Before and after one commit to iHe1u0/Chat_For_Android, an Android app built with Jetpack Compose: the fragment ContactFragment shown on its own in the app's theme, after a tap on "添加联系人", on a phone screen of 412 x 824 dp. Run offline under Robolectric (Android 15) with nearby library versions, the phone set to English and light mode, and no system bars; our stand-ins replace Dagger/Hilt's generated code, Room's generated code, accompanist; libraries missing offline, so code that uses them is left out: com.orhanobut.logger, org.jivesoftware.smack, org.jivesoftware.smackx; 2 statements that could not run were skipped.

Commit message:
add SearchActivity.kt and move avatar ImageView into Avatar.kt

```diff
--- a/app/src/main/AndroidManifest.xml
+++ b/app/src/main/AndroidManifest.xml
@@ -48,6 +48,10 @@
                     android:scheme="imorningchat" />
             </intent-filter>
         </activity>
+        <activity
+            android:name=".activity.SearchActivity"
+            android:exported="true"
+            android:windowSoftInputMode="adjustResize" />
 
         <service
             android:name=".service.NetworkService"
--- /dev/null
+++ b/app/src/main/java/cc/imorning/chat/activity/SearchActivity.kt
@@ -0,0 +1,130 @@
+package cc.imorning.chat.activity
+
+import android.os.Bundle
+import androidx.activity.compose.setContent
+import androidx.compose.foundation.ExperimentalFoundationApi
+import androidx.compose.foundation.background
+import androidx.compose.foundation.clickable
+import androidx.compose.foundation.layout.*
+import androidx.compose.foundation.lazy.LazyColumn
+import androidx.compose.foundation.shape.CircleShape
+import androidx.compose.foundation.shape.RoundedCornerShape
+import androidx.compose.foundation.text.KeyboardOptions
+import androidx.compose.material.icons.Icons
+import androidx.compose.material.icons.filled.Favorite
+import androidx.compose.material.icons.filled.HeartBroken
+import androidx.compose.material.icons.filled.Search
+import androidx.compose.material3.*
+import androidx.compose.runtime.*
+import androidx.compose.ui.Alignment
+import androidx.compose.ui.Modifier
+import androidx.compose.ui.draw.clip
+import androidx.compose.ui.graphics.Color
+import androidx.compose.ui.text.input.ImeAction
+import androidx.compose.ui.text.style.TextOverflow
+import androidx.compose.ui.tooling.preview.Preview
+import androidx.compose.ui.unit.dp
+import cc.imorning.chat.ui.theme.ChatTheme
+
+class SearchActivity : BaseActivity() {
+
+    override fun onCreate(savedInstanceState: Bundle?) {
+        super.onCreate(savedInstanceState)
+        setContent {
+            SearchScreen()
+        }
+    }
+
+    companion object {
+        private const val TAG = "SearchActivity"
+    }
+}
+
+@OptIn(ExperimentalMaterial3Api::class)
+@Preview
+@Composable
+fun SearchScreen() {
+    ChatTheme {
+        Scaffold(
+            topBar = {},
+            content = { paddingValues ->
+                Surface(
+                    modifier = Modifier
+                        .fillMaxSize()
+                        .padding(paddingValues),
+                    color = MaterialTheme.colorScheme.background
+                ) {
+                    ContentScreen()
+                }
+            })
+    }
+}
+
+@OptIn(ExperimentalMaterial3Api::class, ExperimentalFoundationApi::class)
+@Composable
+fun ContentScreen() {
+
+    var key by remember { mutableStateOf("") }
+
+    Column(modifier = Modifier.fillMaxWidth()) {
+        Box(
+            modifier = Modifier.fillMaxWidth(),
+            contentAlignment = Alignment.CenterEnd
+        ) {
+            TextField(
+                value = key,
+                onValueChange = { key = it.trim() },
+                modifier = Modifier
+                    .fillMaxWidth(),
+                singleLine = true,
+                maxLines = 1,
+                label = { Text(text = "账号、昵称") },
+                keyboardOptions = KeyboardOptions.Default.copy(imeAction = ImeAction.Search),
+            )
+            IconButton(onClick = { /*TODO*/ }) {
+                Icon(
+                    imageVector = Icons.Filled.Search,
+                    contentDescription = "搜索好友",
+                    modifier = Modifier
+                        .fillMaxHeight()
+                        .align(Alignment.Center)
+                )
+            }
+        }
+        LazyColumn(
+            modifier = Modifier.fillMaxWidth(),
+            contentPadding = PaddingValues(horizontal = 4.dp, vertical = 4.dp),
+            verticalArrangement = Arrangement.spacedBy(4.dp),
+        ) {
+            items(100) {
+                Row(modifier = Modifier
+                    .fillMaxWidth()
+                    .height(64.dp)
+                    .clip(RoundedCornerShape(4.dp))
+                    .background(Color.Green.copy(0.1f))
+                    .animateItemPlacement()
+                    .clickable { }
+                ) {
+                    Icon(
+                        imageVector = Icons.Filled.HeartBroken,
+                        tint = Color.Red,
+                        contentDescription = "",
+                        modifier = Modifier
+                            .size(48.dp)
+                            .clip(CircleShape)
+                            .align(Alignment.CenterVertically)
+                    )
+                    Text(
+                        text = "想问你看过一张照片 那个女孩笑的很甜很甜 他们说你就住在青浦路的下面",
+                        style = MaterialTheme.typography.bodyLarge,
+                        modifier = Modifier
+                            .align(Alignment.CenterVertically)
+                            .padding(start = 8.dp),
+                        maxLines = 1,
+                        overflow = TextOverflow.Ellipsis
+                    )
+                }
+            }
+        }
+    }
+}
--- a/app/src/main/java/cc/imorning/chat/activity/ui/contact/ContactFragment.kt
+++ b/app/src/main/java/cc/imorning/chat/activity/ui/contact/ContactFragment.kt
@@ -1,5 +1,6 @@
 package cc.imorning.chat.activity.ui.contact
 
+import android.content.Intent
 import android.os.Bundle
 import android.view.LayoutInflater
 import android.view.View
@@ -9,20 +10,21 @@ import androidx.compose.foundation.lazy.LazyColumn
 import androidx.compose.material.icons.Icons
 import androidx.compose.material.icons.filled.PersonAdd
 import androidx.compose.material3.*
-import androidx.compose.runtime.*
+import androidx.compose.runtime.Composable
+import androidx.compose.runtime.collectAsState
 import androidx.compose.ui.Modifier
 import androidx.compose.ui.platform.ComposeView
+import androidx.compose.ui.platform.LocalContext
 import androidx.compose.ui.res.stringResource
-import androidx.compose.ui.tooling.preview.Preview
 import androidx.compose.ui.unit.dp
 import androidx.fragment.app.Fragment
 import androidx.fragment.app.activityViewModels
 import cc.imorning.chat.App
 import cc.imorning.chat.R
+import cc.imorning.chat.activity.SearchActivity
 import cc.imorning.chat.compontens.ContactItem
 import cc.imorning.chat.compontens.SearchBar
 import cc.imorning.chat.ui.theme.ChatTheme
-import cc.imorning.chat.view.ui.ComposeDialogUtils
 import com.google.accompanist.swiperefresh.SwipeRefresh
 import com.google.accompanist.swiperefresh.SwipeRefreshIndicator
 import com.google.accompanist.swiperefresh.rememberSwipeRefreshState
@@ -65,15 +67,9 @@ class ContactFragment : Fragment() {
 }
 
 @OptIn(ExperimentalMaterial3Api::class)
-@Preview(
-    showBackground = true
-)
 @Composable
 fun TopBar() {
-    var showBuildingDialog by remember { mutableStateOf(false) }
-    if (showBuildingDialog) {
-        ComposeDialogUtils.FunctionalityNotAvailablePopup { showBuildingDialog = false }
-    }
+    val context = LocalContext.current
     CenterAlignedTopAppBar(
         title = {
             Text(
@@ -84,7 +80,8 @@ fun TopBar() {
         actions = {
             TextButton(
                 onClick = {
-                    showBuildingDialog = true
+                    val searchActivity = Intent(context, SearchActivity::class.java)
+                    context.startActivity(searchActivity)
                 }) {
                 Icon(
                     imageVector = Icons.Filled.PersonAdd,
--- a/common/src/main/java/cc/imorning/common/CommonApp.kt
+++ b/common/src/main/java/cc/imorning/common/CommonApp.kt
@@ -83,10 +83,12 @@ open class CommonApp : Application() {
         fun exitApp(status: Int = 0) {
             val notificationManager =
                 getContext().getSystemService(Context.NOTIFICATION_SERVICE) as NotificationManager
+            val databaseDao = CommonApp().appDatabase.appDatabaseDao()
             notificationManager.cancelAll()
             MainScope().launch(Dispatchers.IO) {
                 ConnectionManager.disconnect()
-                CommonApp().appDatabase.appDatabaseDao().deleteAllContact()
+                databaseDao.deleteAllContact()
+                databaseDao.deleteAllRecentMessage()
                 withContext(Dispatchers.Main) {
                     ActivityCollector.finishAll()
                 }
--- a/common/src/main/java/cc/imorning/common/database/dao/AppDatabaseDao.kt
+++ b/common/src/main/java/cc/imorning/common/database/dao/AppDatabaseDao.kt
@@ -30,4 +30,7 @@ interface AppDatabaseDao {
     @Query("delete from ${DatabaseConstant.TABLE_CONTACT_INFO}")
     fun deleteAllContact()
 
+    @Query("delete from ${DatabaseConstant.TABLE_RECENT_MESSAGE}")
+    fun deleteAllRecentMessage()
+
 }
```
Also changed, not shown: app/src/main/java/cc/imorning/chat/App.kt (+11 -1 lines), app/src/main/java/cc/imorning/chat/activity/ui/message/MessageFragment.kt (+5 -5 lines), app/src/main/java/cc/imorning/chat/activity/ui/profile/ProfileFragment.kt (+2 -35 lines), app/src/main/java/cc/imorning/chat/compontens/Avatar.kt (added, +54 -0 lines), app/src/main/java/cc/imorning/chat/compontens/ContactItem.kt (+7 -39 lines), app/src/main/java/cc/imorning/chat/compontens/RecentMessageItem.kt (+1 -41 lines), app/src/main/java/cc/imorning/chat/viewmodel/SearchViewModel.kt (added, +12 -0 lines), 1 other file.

○ ○ ○ ○ ○ ○ ○

### Requirement
The word "Modifier" appears in how many lines of the data? Answer with only the number.

### Answer to this exercise
11